Skip to content


Switch branches/tags

Name already in use

A tag already exists with the provided branch name. Many Git commands accept both tag and branch names, so creating this branch may cause unexpected behavior. Are you sure you want to create this branch?

Latest commit


Git stats


Failed to load latest commit information.
Latest commit message
Commit time

PDQ: Pretty Damn Quick

Major release 7.0.0

This is a development repository. The current release, PDQ 6.2.0, has its own repository with separate download and installation instructions.

PDQ is a library of functions for solving queueing-network models of systems of resources such as, distributed computer systems, manufacturing systems, and packet networks. PDQ models can be written optionally in a variety of conventional programming languages. The book Analyzing Computer System Performance with Perl::PDQ presents example applications for computer system performance analysis written in Perl. Another example below is written in Python.

Overview: What is PDQ?

Languages: This release only supports the C language (the native language of the PDQ library) and the very popular R statistical language. Example PDQ models in R can be found in the pdq-qnm-pkg/interfaces/R/pdq/demo/ directory.

The migration of Python from 2 to 3 has introduced maintenance complications for PDQ. Python 3 may eventually be accommodated in future PDQ releases.

Perl maintenance has officially ended with PDQ release 6.2.0 in order to remain compatible with the 2nd edition of the Perl PDQ book (2011).

Platforms: Linux, MacOS, Windows

Maintainers: Neil Gunther and Paul Puglia

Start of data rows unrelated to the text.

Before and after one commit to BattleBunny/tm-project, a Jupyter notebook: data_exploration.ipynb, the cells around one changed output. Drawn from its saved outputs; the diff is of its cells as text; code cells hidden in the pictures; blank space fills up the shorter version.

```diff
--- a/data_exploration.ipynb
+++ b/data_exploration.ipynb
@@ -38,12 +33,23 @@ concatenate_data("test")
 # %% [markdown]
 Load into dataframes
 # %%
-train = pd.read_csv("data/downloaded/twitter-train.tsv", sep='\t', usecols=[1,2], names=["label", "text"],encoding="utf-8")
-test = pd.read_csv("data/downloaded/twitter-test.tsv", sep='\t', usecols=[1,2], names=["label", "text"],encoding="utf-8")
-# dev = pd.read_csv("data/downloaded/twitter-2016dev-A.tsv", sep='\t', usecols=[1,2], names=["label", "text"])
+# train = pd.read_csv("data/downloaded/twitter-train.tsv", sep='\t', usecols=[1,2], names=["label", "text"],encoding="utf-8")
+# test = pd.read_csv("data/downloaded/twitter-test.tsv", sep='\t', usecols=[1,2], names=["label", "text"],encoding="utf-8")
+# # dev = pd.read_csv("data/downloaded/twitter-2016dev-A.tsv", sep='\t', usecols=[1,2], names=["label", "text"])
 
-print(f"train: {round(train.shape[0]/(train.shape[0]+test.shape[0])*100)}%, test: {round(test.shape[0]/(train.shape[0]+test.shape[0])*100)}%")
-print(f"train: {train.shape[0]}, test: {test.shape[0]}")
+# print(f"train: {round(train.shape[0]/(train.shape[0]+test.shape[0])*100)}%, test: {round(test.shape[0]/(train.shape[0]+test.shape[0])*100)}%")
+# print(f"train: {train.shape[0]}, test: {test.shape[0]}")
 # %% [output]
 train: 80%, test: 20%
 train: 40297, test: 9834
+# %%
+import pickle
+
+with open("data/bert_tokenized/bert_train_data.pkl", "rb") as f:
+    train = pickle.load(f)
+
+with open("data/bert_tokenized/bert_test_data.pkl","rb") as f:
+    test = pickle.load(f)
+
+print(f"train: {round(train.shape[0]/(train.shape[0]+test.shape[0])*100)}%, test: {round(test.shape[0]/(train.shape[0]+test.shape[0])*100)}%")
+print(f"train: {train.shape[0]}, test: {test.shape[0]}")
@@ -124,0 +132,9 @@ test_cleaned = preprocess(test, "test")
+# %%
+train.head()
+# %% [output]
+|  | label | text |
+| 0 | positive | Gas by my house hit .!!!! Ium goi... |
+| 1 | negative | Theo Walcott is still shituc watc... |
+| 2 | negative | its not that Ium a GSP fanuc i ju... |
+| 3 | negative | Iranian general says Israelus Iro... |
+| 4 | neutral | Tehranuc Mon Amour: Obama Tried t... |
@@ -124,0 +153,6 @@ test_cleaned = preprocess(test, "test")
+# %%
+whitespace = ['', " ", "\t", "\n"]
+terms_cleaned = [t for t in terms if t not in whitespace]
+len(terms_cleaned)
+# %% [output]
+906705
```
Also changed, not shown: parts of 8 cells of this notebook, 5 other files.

Contributors: Denny Chen, Phil Feller, Neil Gunther, Peter Harding, Paul Puglia, Sam Zallocco

License: PDQ is distributed as OSS under the MIT license.

Synopsis: PDQ library functions

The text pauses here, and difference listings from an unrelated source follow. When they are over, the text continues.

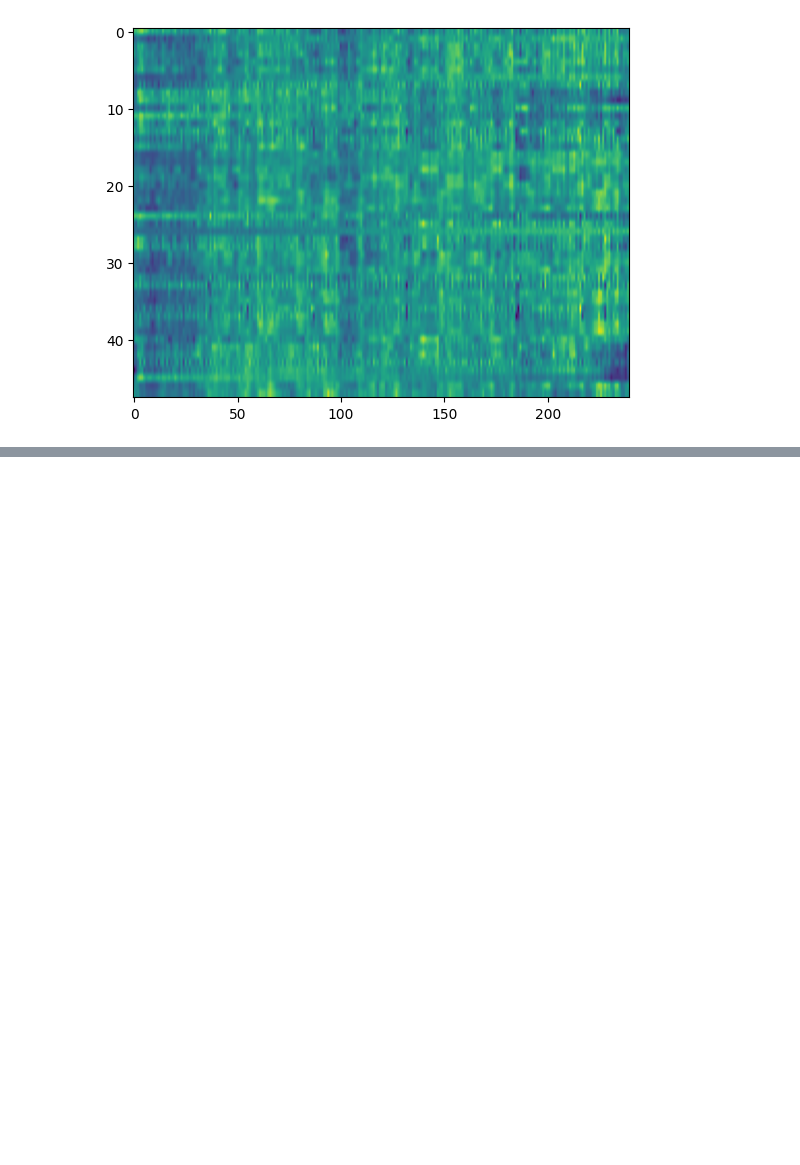
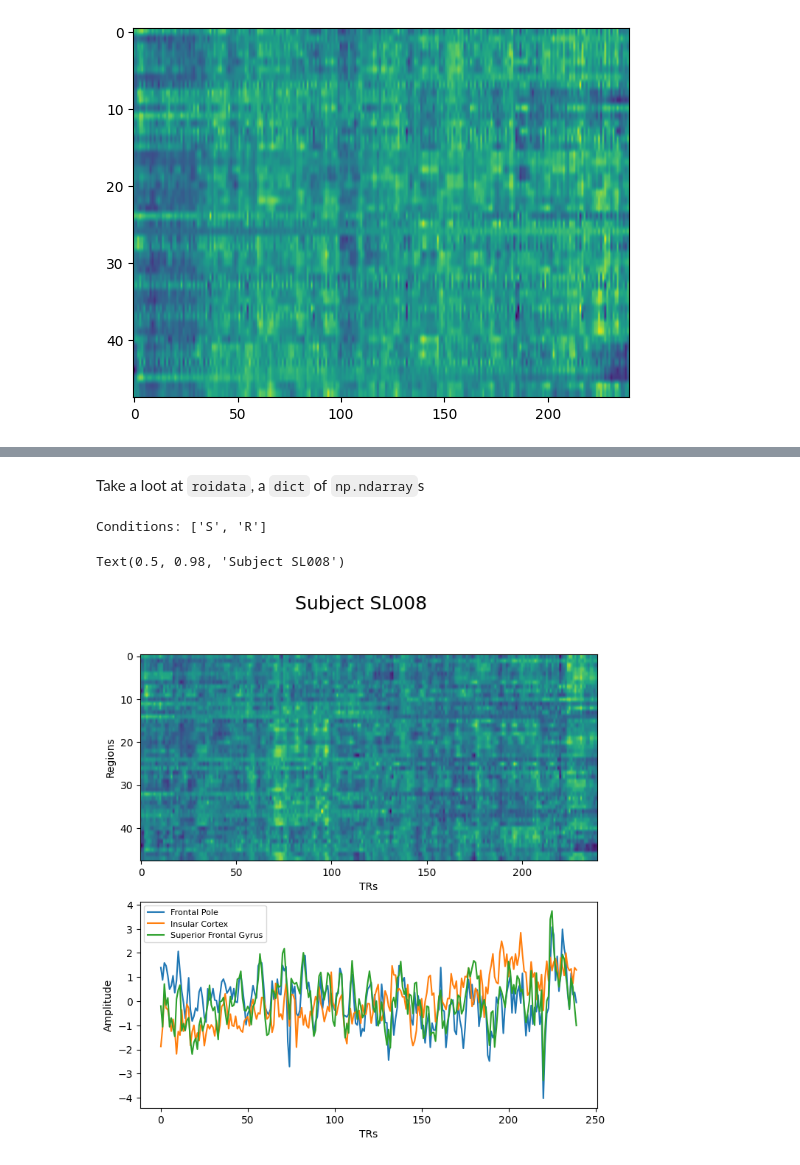
Before and after one commit to w-decker/Honors-Thesis, a Jupyter notebook: EventSeg/main.ipynb, the cells around one changed output, grey strips where cells are left out. Drawn from its saved outputs; the diff is of its cells as text; code cells hidden in the pictures; blank space fills up the shorter version.

```diff
--- a/EventSeg/main.ipynb
+++ b/EventSeg/main.ipynb
@@ -126,0 +129,2 @@ Now let's do this for each subject
+# %%
+roidata = nilearn_mask_group_by_condition(cond=pps, atlas="cort-maxprob-thr25-1mm", files=data)
@@ -126,0 +149,22 @@ Now let's do this for each subject
+# %% [markdown]
+Take a loot at `roidata`, a `dict` of `np.ndarray`s
+# %%
+import matplotlib.pyplot as plt
+
+print(f'Conditions: {list(roidata.keys())}\n')
+
+fig, ax = plt.subplots(2, 1, figsize=(8, 8))
+ax[0].imshow(roidata["R"][3].T, aspect='auto')
+ax[0].set_xlabel("TRs")
+ax[0].set_ylabel("Regions")
+
+[ax[1].plot(roidata["R"][3][:, idx], label=labels[idx+1]) for idx in range(3)] # labels come from `nilearn_mask_single_data()`
+ax[1].legend(loc=2, prop={'size': 8})
+ax[1].set_xlabel("TRs")
+ax[1].set_ylabel("Amplitude")
+
+fig.suptitle(f"Subject {pps["R"][3]}", fontsize=18)
+# %% [output]
+Conditions: ['S', 'R']
+Text(0.5, 0.98, 'Subject SL008')
+[figure, added]
```
Also changed, not shown: parts of 10 cells of this notebook.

The following PDQ code, written in R, is a model of an AWS cloud application implemented using the CreateMultiNode function along with the new MSC option for solving a multiserver queue that services a finite number of user requests. You can read the background to this PDQ model in the paper entitled:
Linux-Tomcat Application Performance on Amazon AWS.


requests <- 400;   # load due to mobile users 
threads  <- 300;   # active tomcat server threads 
stime    <- 0.444; # measured service time (seconds) 

Init("AWS Tomcat Model")  
CreateClosed("Requests", BATCH, requests, 0.0)
CreateMultiNode(threads, "Threads", MSC, FCFS) 
SetDemand("Threads", "Requests", stime) 

In this model, the Tomcat threads on AWS play the role of queueing servers.

                        PRETTY DAMN QUICK REPORT         
               ***  on   Tue Nov 24 08:10:59 2020     ***
               ***  for  AWS Tomcat Model             ***
               ***  PDQ  Version 7.0.0 Build 112420   ***

               ********      PDQ Model INPUTS    ********

Queueing Network Parameters

Node Sched Resource   Workload   Class    Service time
---- ----- --------   --------   -----    ------------
MSC  FCFS  Threads    Requests   BATCH        0.444000

Network type:   CLOSED
Workload streams:    1
Queueing nodes:      1

Workload       Jobs        R minimum
--------       ----        ----------
Requests     400.00        0.4440

               ********     PDQ Model OUTPUTS    ********

Solution method: EXACT

               ********   SYSTEM Performance     ********

Metric                   Value      Unit
------                  -------     ----
Workload: "Requests"
Mean concurrency        400.0000    Reqs
Mean throughput         675.6757    Reqs/Sec
Response time             0.5920    Sec
Stretch factor            1.3333

Bounds Analysis:
Max throughput          675.6757    Reqs/Sec
Min response              0.4440    Sec
Max demand                0.0015    Sec
Total demand              0.4440    Sec
Optimal jobs            300.0000    Jobs

               ********   RESOURCE Performance   ********

Metric          Resource     Work               Value    Unit
------          --------     ----              -------   ----
Capacity        Threads      Requests              300   Servers
Throughput      Threads      Requests         675.6757   Reqs/Sec
In service      Threads      Requests         300.0000   Reqs
Utilization     Threads      Requests         100.0000   Percent
Queue length    Threads      Requests         400.0000   Reqs
Waiting line    Threads      Requests         100.0000   Reqs
Waiting time    Threads      Requests           0.1480   Sec
Residence time  Threads      Requests           0.5920   Sec


Pretty Damn Quick queueing-network modeling package







No packages published